§ **What you should do**
Scan the records for the string "Status", then copy each line that has it.

** Information shown follows **

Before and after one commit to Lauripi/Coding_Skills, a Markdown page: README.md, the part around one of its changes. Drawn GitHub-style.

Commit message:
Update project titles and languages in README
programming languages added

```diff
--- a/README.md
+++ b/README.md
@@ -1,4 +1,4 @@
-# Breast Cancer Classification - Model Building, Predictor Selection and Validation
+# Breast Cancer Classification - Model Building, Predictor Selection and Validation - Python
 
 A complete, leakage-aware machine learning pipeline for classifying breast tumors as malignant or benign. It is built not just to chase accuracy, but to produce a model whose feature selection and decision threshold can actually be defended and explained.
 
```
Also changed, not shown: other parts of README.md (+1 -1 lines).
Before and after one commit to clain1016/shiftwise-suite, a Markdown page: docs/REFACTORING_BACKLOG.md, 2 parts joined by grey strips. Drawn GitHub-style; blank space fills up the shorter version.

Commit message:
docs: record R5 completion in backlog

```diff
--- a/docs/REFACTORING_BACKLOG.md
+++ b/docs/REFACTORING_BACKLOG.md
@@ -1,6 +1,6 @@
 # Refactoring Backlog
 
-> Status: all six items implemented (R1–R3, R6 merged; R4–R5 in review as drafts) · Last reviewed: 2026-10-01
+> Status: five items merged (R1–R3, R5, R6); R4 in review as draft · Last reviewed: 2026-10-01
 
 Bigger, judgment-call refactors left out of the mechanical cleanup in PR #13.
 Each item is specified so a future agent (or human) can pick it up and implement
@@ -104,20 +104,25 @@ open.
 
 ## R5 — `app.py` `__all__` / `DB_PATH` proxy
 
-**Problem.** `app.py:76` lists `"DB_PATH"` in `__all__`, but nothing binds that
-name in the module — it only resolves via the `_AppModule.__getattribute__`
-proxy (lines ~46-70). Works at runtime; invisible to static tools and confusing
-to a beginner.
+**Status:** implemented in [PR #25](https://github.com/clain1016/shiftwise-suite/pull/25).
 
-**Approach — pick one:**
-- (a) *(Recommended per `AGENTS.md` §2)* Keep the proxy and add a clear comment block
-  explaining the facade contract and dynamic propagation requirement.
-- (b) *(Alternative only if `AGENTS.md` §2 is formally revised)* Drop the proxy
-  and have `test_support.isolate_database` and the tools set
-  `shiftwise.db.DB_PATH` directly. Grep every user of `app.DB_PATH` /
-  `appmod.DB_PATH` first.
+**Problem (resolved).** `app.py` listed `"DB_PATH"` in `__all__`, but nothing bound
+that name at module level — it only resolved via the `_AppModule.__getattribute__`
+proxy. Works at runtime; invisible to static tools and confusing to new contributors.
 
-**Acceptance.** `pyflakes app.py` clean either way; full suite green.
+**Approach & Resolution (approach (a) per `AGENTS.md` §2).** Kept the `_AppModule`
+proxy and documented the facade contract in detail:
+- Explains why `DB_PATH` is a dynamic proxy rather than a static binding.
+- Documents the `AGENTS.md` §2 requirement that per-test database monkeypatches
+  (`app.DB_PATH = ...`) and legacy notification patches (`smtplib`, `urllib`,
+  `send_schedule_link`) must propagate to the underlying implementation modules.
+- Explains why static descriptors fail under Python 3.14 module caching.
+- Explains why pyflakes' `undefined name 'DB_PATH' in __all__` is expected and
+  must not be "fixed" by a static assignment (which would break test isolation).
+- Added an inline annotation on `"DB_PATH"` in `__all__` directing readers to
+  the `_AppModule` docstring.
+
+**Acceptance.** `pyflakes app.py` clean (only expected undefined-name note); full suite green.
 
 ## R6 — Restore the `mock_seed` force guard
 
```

** End of Information shown **

§ **Task output**
-> Status: all six items implemented (R1–R3, R6 merged; R4–R5 in review as drafts) · Last reviewed: 2026-10-01
+> Status: five items merged (R1–R3, R5, R6); R4 in review as draft · Last reviewed: 2026-10-01
+**Status:** implemented in [PR #25](https://github.com/clain1016/shiftwise-suite/pull/25).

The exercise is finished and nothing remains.